Leaders of Iceland’s government, Prime Minister Geir H. Haarde and Foreign Minister Ingibjörg Sólrún Gísladóttir, presented a 12-step plan to help companies cope with the economic crisis at a press conference yesterday.
Prime Minister Geir H. Haarde (left) and Foreign Minister Ingibjörg Sólrún Gísladóttir at a press conference in October. Copyright: Icelandic Photo Agency.
According to the government’s plan, the boards of the new banks will have extensive responsibilities.
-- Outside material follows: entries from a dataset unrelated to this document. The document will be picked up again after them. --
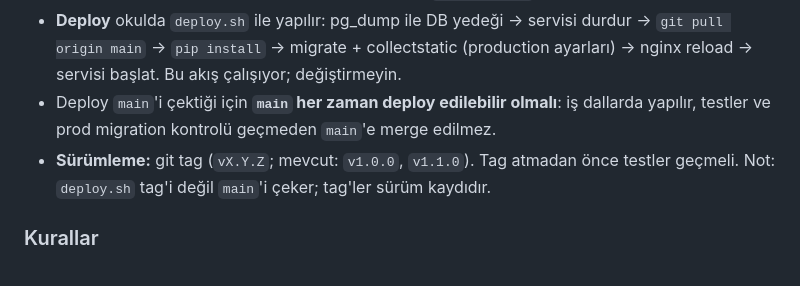
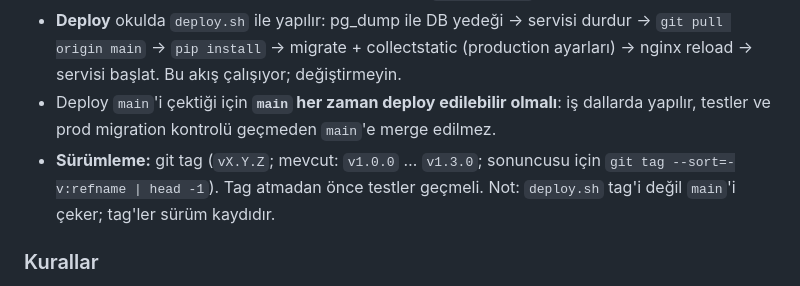
Before and after one commit to senolirmak/YonetimAnadoluLisesiLocal, a Markdown page: CLAUDE.md, the part around the change. Rendered like a GitHub page.

Commit message:
docs(CLAUDE.md): sürüm etiketleri güncel
Co-Authored-By: Claude Opus 5.5 <noreply@anthropic.com>

```diff
--- a/CLAUDE.md
+++ b/CLAUDE.md
@@ -88,7 +88,7 @@ testlerinden biri `fet-cl` kuruluysa gerçek FET'i çalıştırır, yoksa atlan
   nginx reload → servisi başlat. Bu akış çalışıyor; değiştirmeyin.
 - Deploy `main`'i çektiği için **`main` her zaman deploy edilebilir olmalı**: iş dallarda yapılır,
   testler ve prod migration kontrolü geçmeden `main`'e merge edilmez.
-- **Sürümleme:** git tag (`vX.Y.Z`; mevcut: `v1.0.0`, `v1.1.0`). Tag atmadan önce testler geçmeli.
+- **Sürümleme:** git tag (`vX.Y.Z`; mevcut: `v1.0.0` … `v1.3.0`; sonuncusu için `git tag --sort=-v:refname | head -1`). Tag atmadan önce testler geçmeli.
   Not: `deploy.sh` tag'i değil `main`'i çeker; tag'ler sürüm kaydıdır.
 
 ### Kurallar
```
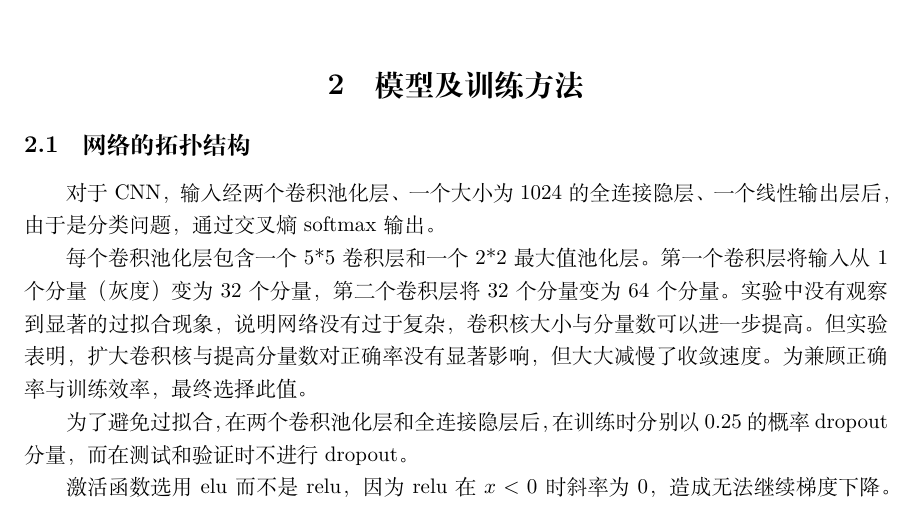
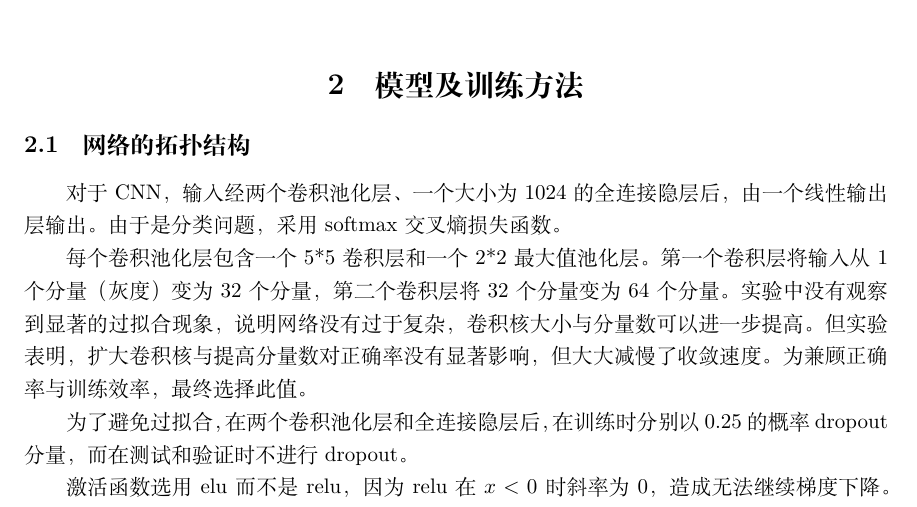
Before and after one commit to roastduck/mnist, a LaTeX document (doc/document.tex): part of page 1 of 2, cut so that both start at the same text. Compiled offline with XeLaTeX.

Commit message:
update doc

```diff
--- a/doc/document.tex
+++ b/doc/document.tex
@@ -27,7 +27,7 @@
     \section{模型及训练方法}
 
         \subsection{网络的拓扑结构}
-            对于CNN，输入经两个卷积池化层、一个大小为1024的全连接隐层、一个线性输出层后，由于是分类问题，通过交叉熵softmax输出。
+            对于CNN，输入经两个卷积池化层、一个大小为1024的全连接隐层后，由一个线性输出层输出。由于是分类问题，采用softmax交叉熵损失函数。
 
             每个卷积池化层包含一个5*5卷积层和一个2*2最大值池化层。第一个卷积层将输入从1个分量（灰度）变为32个分量，第二个卷积层将32个分量变为64个分量。实验中没有观察到显著的过拟合现象，说明网络没有过于复杂，卷积核大小与分量数可以进一步提高。但实验表明，扩大卷积核与提高分量数对正确率没有显著影响，但大大减慢了收敛速度。为兼顾正确率与训练效率，最终选择此值。
 
```
Also changed, not shown: doc/document.pdf, doc/document.tex (2 more changed lines).
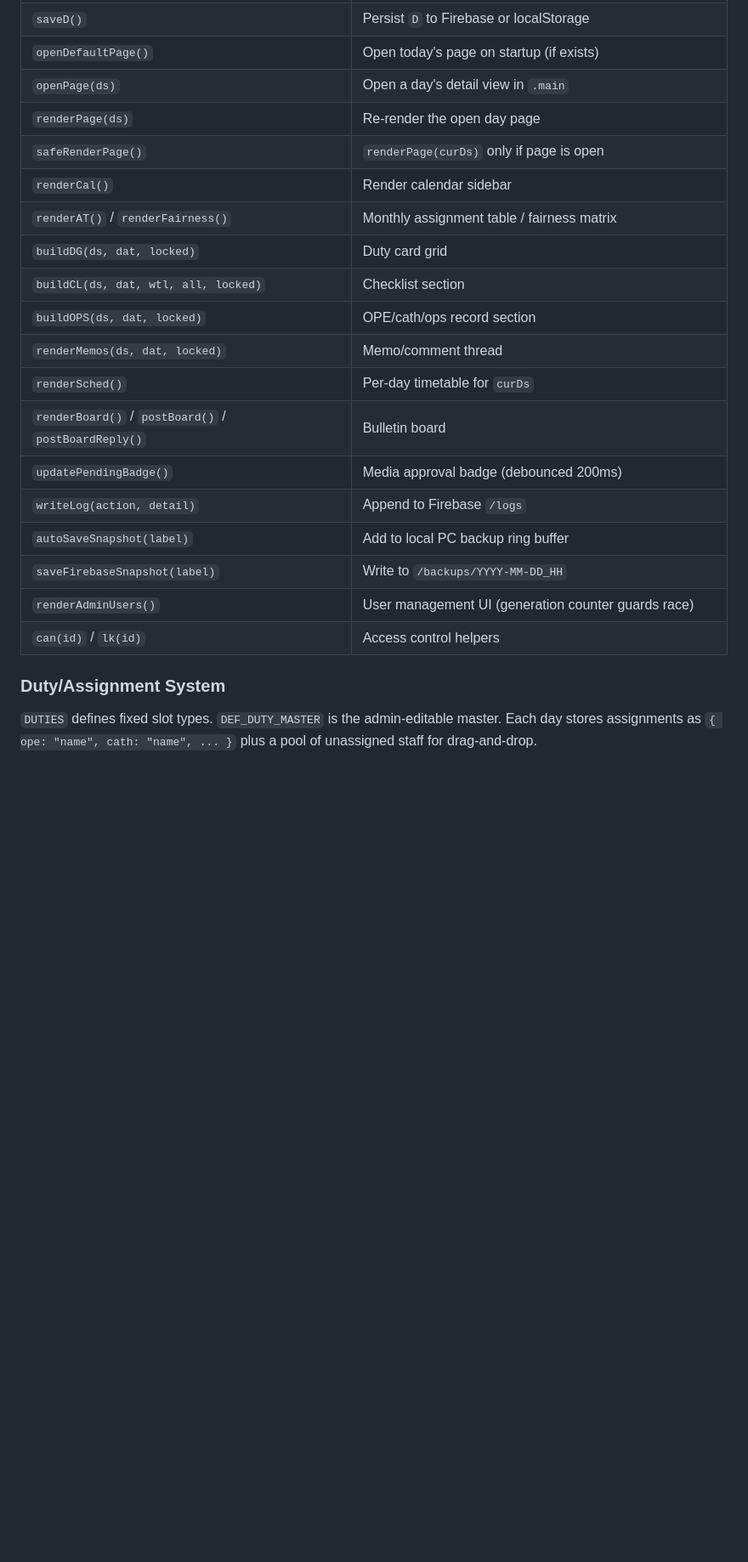
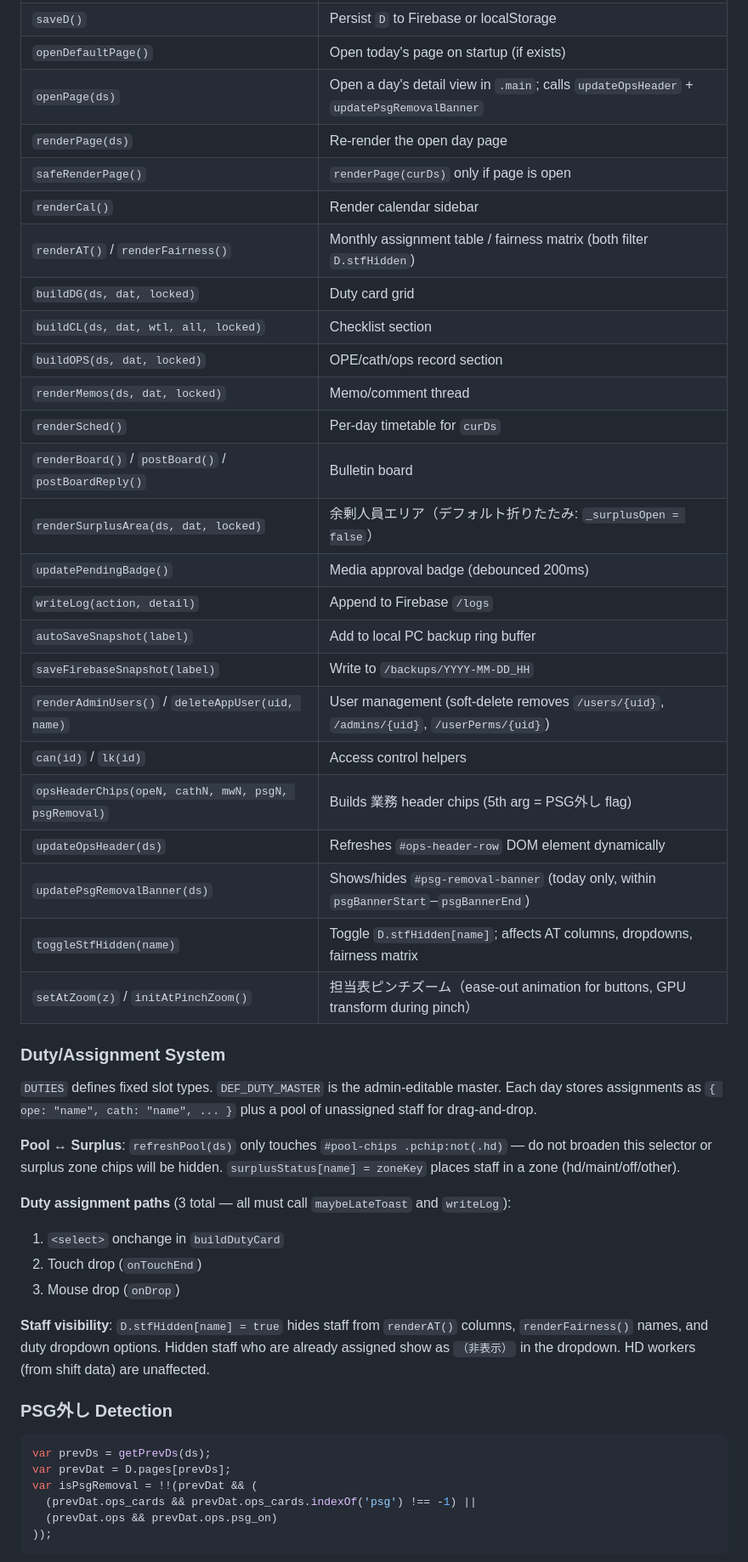
Before and after one commit to torabuncenote/CEnote, a Markdown page: CLAUDE.md, the part around one of its changes. Shown at 85% size. Drawn GitHub-style; blank space fills up the shorter version.

Commit message:
docs: CLAUDE.md を最新機能に合わせて更新 (#76)
Co-authored-by: Claude <noreply@anthropic.com>

````diff
--- a/CLAUDE.md
+++ b/CLAUDE.md
@@ -179,24 +198,51 @@ All class names are abbreviated:
 | `fbInit()` | Firebase auth listener → login → `/data` + `/board` listeners |
 | `saveD()` | Persist `D` to Firebase or localStorage |
 | `openDefaultPage()` | Open today's page on startup (if exists) |
-| `openPage(ds)` | Open a day's detail view in `.main` |
+| `openPage(ds)` | Open a day's detail view in `.main`; calls `updateOpsHeader` + `updatePsgRemovalBanner` |
 | `renderPage(ds)` | Re-render the open day page |
 | `safeRenderPage()` | `renderPage(curDs)` only if page is open |
 | `renderCal()` | Render calendar sidebar |
-| `renderAT()` / `renderFairness()` | Monthly assignment table / fairness matrix |
+| `renderAT()` / `renderFairness()` | Monthly assignment table / fairness matrix (both filter `D.stfHidden`) |
 | `buildDG(ds, dat, locked)` | Duty card grid |
 | `buildCL(ds, dat, wtl, all, locked)` | Checklist section |
 | `buildOPS(ds, dat, locked)` | OPE/cath/ops record section |
 | `renderMemos(ds, dat, locked)` | Memo/comment thread |
 | `renderSched()` | Per-day timetable for `curDs` |
 | `renderBoard()` / `postBoard()` / `postBoardReply()` | Bulletin board |
+| `renderSurplusArea(ds, dat, locked)` | 余剰人員エリア（デフォルト折りたたみ: `_surplusOpen = false`） |
 | `updatePendingBadge()` | Media approval badge (debounced 200ms) |
 | `writeLog(action, detail)` | Append to Firebase `/logs` |
 | `autoSaveSnapshot(label)` | Add to local PC backup ring buffer |
 | `saveFirebaseSnapshot(label)` | Write to `/backups/YYYY-MM-DD_HH` |
-| `renderAdminUsers()` | User management UI (generation counter guards race) |
+| `renderAdminUsers()` / `deleteAppUser(uid, name)` | User management (soft-delete removes `/users/{uid}`, `/admins/{uid}`, `/userPerms/{uid}`) |
 | `can(id)` / `lk(id)` | Access control helpers |
+| `opsHeaderChips(opeN, cathN, mwN, psgN, psgRemoval)` | Builds 業務 header chips (5th arg = PSG外し flag) |
+| `updateOpsHeader(ds)` | Refreshes `#ops-header-row` DOM element dynamically |
+| `updatePsgRemovalBanner(ds)` | Shows/hides `#psg-removal-banner` (today only, within `psgBannerStart`–`psgBannerEnd`) |
+| `toggleStfHidden(name)` | Toggle `D.stfHidden[name]`; affects AT columns, dropdowns, fairness matrix |
+| `setAtZoom(z)` / `initAtPinchZoom()` | 担当表ピンチズーム（ease-out animation for buttons, GPU transform during pinch） |
 
 ### Duty/Assignment System
 
 `DUTIES` defines fixed slot types. `DEF_DUTY_MASTER` is the admin-editable master. Each day stores assignments as `{ ope: "name", cath: "name", ... }` plus a pool of unassigned staff for drag-and-drop.
+
+**Pool ↔ Surplus**: `refreshPool(ds)` only touches `#pool-chips .pchip:not(.hd)` — do not broaden this selector or surplus zone chips will be hidden. `surplusStatus[name] = zoneKey` places staff in a zone (hd/maint/off/other).
+
+**Duty assignment paths** (3 total — all must call `maybeLateToast` and `writeLog`):
+1. `<select>` onchange in `buildDutyCard`
+2. Touch drop (`onTouchEnd`)
+3. Mouse drop (`onDrop`)
+
+**Staff visibility**: `D.stfHidden[name] = true` hides staff from `renderAT()` columns, `renderFairness()` names, and duty dropdown options. Hidden staff who are already assigned show as `（非表示）` in the dropdown. HD workers (from shift data) are unaffected.
+
+### PSG外し Detection
+
+```js
+var prevDs = getPrevDs(ds);
+var prevDat = D.pages[prevDs];
+var isPsgRemoval = !!(prevDat && (
+  (prevDat.ops_cards && prevDat.ops_cards.indexOf('psg') !== -1) ||
+  (prevDat.ops && prevDat.ops.psg_on)
+));
+```
+
````
Also changed, not shown: other parts of CLAUDE.md (+37 -7 lines).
They are to establish clear and transparent criteria on how to undertake extension of loan periods and change the compositions of loans, reduce loans and merge companies, Morgunbladid reports.
The board of the banks will also be responsible for increasing supervision with the banks’ operations, encouraging competition while reorganizing companies and administrating assets of companies where debts have been changed into equity.
The 12-step plan is as follows:
1. The board of the new banks will establish clear and transparent guideline regulations on financial service to local companies.
2. Special asset administration associations on behalf of the banks will be founded to administer assets in companies where debts have been changed into equity.
3. An independent representative for each customer will be appointed in each of the banks.
4. While reorganizing companies, competition will be encouraged and restricted as little as possible.
5. The government will support the establishment of a powerful resuscitation fund for the economy with participation of pension funds, banks and other investors.
6. The resuscitation fund will be managed well and in such a way that the sociological responsibility of companies is considered.
7. The government declares intent to ease the settlement of debt with foreign claimants by offering them shares in the new banks.
8. Companies will be permitted to settle their annual accounts in a foreign currency as of January 1, 2008.
9. The pension funds are permitted to own real estate for which they have provided long-term loans and which they rent.
10. Special emphasis will be put on creating labor-demanding employment in cooperation with municipalities.
11. The government will have certain provisions of laws regarding limited companies, taxations and other laws reviewed.
12. The government will in cooperation with labor unions and employer associations reconsider recently-established regulations on currency restrictions.
Jón Steindór Valdimarsson, managing director of the Federation of Icelandic Industries (SI), said it appears as if only those companies which fulfill certain regulations can settle their accounts for 2008 in euros.
However, there are many good ideas in the government’s 12-step plan, Valdimarsson said, although information on when they will be executed is lacking.
Chairman of the Association of Local Authorities in Iceland, Halldór Halldórsson, is satisfied with the government’s plans to create labor-demanding employment in cooperation with municipalities.
“I consider it a declaration on that if some municipalities are not capable of launching such operations the state will emphasize operations in these areas,” Halldórsson said, proposing harbor construction projects, road constructions and construction of avalanche levees. “All of these operations are very labor demanding.”
Valdimarsson would like the government to explain what kind of operations they have in mind. “Calling for labor-demanding operations without revealing their nature does not help the contractor who is thinking of selling his heavy machinery in the country and lay off his staff.”
Click here to read about the government’s plan to help homeowners in Iceland cope with the economic crisis.